With today’s 18-5 vote in the Senate Health, Education, Labor and Pensions Committee (HELP) to send Stephen Hahn’s nomination to the full U.S. Senate, the oncologist who currently serves as chief medical officer at the MD Anderson Cancer Center is just a step away from being confirmed as the next FDA commissioner.
In opening the meeting for the vote, HELP Chair Lamar Alexander (R-Tenn.) noted that in the 28 days since President Donald Trump officially nominated him to the post, Hahn has met with nearly all the members of the HELP Committee, answered hundreds of questions from senators and survived a HELP confirmation hearing.
Alexander cited Hahn’s extensive medical and research experience and called him a proven leader in large health systems. Backing up his assessment, Alexander submitted 13 letters from nearly 80 colleagues, researchers, and patient and professional organizations supporting Hahn’s confirmation. He also mentioned that the past five FDA commissioners – from the Trump, Obama and Bush administrations – all endorsed the nominee.
“All around, he’s exactly the type of nominee we should want to lead an agency as important as the FDA,” Alexander said, adding that, as an oncologist, Hahn knows first-hand the importance of quickly bringing new life-saving drugs and devices through the regulatory process.
Ranking Member Patty Murray (D-Wash.), one of the few to vote against Hahn’s nomination, had a different take on the candidate. “I’m just not convinced that Dr. Hahn is the right pick for the job,” she said, noting the FDA’s responsibility to safeguard the nation’s food supply and protect Americans from faulty devices, contaminated drugs and “skyrocketing prescription drug prices.”

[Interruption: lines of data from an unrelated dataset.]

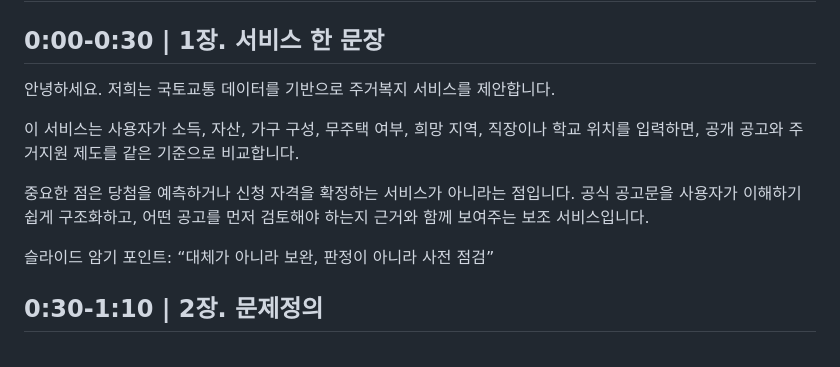
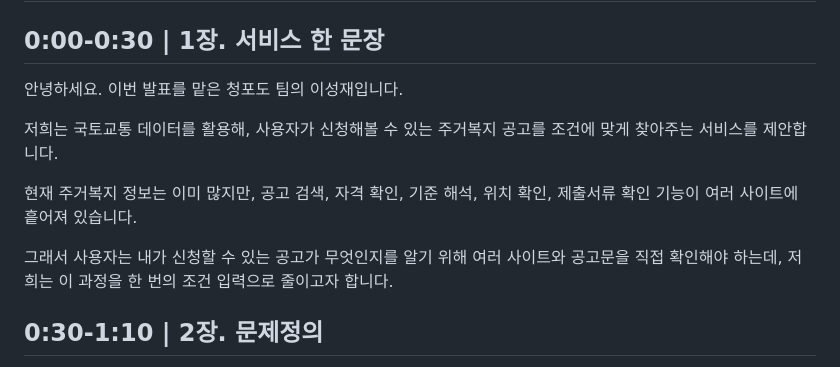
Before and after one commit to JaeHong-Jang/transporation_service_contest, a Markdown page: outputs/주거복지_내비게이터_5분_발표대본.md, the part around the change. Drawn GitHub-style.

Commit message:
1장 변경
발표 대본 수정

```diff
--- a/outputs/주거복지_내비게이터_5분_발표대본.md
+++ b/outputs/주거복지_내비게이터_5분_발표대본.md
@@ -2,13 +2,13 @@
 
 ## 0:00-0:30 | 1장. 서비스 한 문장
 
-안녕하세요. 저희는 국토교통 데이터를 기반으로 주거복지 서비스를 제안합니다.
+안녕하세요. 이번 발표를 맡은 청포도 팀의 이성재입니다.
 
-이 서비스는 사용자가 소득, 자산, 가구 구성, 무주택 여부, 희망 지역, 직장이나 학교 위치를 입력하면, 공개 공고와 주거지원 제도를 같은 기준으로 비교합니다.
+저희는 국토교통 데이터를 활용해, 사용자가 신청해볼 수 있는 주거복지 공고를 조건에 맞게 찾아주는 서비스를 제안합니다.
 
-중요한 점은 당첨을 예측하거나 신청 자격을 확정하는 서비스가 아니라는 점입니다. 공식 공고문을 사용자가 이해하기 쉽게 구조화하고, 어떤 공고를 먼저 검토해야 하는지 근거와 함께 보여주는 보조 서비스입니다.
+현재 주거복지 정보는 이미 많지만, 공고 검색, 자격 확인, 기준 해석, 위치 확인, 제출서류 확인 기능이 여러 사이트에 흩어져 있습니다.
 
-슬라이드 암기 포인트: “대체가 아니라 보완, 판정이 아니라 사전 점검”
+그래서 사용자는 내가 신청할 수 있는 공고가 무엇인지를 알기 위해 여러 사이트와 공고문을 직접 확인해야 하는데, 저희는 이 과정을 한 번의 조건 입력으로 줄이고자 합니다.
 
 ## 0:30-1:10 | 2장. 문제정의
 ㅂㅈㅇㅂㅈㅇㅂㅈㅇㅂㅈㅇㅂㅈㅇㅂㅈㅇㅂㅈㅇ
```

Murray acknowledged she “has been skeptical about his lack of government experience and his public record on FDA policy issues or his experience in leading an organization as complex as the FDA.” But the “big red flag” for her, she said, was Hahn’s refusal to commit to implementing a strong policy to remove flavored nontobacco e-cigarettes that haven’t undergone FDA review from the market. She submitted a letter from the Campaign for Tobacco-free Kids that urged the Senate not to approve an FDA candidate until Trump follows through on an earlier pledge to ban such products.
Although he voted for Hahn, Sen. Mitch Romney (R-Utah) expressed similar concerns, agreeing with Murray that Hahn must be committed to making decisions based on science and data rather than ideologies. As FDA commissioner, Hahn must communicate how his decisions are being made and carried out, Romney insisted, adding that if Hahn takes an action contrary to his own view, he should clearly state that he’s being pressured to do so or resign.
Until the Senate confirms Hahn’s nomination, Brett Giroir is serving as the acting commissioner at the FDA, in addition to fulfilling his assistant secretary of health duties at the Department of Health and Human Services. Giroir took over the temporary FDA mantle from Ned Sharpless, who stepped down at the end of October when he reached the 210-day limit on serving in an acting capacity.